The EBEC summer school was supported by the Wellcome Trust and The Kay Kendall Leukaemia Fund and organized in collaboration with the Centre for Evolution and Cancer at the Institute of Cancer Research in London and the International Society for Evolution, Ecology and Cancer.  Plans are underway to offer this summer school on an ongoing Biannual basis at the Wellcome Genome Campus, with the next EBEC summer school in Summer of 2018.  Other opportunities to learn more about evolutionary and ecological approaches to cancer can be found on the webpage of the International Society for Evolution, Ecology and Cancer (www.iseec.org). In Fall 2017, the next conference of the International Society for Evolution, Ecology and Cancer will be held at the Biodesign Institute at Arizona State University.

The excitement about the potential of this field was palpable among EBEC students and faculty alike. “The greatest inspiration is seeing these young, smart students ready to weave together all the threads of evolution, ecology, computational modeling and cancer biology to make progress on the complex problem of cancer,” said Joel Brown, an EBEC lecturer and Ecologist at the University of Illinois at Chicago. “It makes me truly optimistic to see the shift in thinking happening here as we come together from so many different disciplines. It’s clear we all appreciate each other, but more than that, we need each other to really understand what’s going on in cancer.”
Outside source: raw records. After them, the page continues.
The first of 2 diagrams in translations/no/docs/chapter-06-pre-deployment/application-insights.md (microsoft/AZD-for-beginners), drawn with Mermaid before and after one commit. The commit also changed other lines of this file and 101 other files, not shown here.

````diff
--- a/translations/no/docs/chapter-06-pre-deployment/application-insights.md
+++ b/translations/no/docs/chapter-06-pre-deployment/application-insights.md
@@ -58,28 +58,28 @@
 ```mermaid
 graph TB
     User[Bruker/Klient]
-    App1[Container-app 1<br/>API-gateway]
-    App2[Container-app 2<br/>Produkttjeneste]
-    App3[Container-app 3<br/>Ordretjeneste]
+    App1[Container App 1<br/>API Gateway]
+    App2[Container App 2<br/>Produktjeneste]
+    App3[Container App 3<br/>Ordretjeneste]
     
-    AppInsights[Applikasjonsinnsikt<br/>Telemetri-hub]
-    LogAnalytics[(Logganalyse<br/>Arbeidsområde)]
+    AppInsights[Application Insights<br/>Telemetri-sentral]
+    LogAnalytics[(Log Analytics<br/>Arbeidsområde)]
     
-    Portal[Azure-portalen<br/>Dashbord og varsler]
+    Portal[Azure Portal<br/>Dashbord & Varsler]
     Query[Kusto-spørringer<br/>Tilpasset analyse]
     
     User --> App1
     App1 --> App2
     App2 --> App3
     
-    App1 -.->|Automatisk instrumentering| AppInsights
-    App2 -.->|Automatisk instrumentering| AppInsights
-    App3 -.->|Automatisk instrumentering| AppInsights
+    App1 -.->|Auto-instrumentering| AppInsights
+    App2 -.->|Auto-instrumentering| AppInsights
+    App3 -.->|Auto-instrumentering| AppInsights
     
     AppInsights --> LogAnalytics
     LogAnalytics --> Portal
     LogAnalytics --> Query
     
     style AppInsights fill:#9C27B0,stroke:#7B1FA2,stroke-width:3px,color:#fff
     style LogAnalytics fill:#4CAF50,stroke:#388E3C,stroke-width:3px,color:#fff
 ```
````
Published On: July 19, 2016

Athena Aktipis

Athena Aktipis

Athena Aktipis is a cooperation theorist, cancer biologist and social psychologist who studies cooperation across systems from human sharing to the evolution of multicellularity and cancer. She is an Assistant Professor in the Department of Psychology, co-Director of The Human Generosity Project, co-leader of the Arizona Cancer Evolution Center and a member of the Center for Evolution and Medicine and the Biodesign Center for Immunotherapy, Vaccines, and Virotherapy at Arizona State University. She is the author of Evolution in the Flesh and The Cheating Cell: How Evolution Helps Us Understand and Treat Cancer.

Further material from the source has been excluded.